Work task: Please output the entries below exactly as they are.
++++++++++++++++++++
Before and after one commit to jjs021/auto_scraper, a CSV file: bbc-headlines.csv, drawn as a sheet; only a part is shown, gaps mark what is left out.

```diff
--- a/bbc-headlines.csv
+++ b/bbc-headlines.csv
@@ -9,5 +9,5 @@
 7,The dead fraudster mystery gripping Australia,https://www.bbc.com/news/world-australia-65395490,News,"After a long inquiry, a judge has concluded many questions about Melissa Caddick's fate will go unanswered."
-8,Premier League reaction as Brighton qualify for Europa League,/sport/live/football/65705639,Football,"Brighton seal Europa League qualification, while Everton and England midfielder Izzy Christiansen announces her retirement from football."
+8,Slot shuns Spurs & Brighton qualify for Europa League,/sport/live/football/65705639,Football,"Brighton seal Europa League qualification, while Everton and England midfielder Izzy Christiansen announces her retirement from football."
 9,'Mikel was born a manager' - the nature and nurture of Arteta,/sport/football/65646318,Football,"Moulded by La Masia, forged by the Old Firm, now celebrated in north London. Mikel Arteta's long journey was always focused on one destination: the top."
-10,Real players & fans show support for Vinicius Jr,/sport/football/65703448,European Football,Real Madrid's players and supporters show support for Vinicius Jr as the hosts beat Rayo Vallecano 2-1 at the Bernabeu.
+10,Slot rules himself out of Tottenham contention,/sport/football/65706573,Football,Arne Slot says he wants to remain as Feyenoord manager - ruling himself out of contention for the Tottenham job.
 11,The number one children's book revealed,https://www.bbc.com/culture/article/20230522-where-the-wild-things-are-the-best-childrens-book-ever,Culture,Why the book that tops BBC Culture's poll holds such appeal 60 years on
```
++++++++++++++++++++
Answer box:
Before and after one commit to jjs021/auto_scraper, a CSV file: bbc-headlines.csv, drawn as a sheet; only a part is shown, gaps mark what is left out.

```diff
--- a/bbc-headlines.csv
+++ b/bbc-headlines.csv
@@ -9,5 +9,5 @@
 7,The dead fraudster mystery gripping Australia,https://www.bbc.com/news/world-australia-65395490,News,"After a long inquiry, a judge has concluded many questions about Melissa Caddick's fate will go unanswered."
-8,Premier League reaction as Brighton qualify for Europa League,/sport/live/football/65705639,Football,"Brighton seal Europa League qualification, while Everton and England midfielder Izzy Christiansen announces her retirement from football."
+8,Slot shuns Spurs & Brighton qualify for Europa League,/sport/live/football/65705639,Football,"Brighton seal Europa League qualification, while Everton and England midfielder Izzy Christiansen announces her retirement from football."
 9,'Mikel was born a manager' - the nature and nurture of Arteta,/sport/football/65646318,Football,"Moulded by La Masia, forged by the Old Firm, now celebrated in north London. Mikel Arteta's long journey was always focused on one destination: the top."
-10,Real players & fans show support for Vinicius Jr,/sport/football/65703448,European Football,Real Madrid's players and supporters show support for Vinicius Jr as the hosts beat Rayo Vallecano 2-1 at the Bernabeu.
+10,Slot rules himself out of Tottenham contention,/sport/football/65706573,Football,Arne Slot says he wants to remain as Feyenoord manager - ruling himself out of contention for the Tottenham job.
 11,The number one children's book revealed,https://www.bbc.com/culture/article/20230522-where-the-wild-things-are-the-best-childrens-book-ever,Culture,Why the book that tops BBC Culture's poll holds such appeal 60 years on
```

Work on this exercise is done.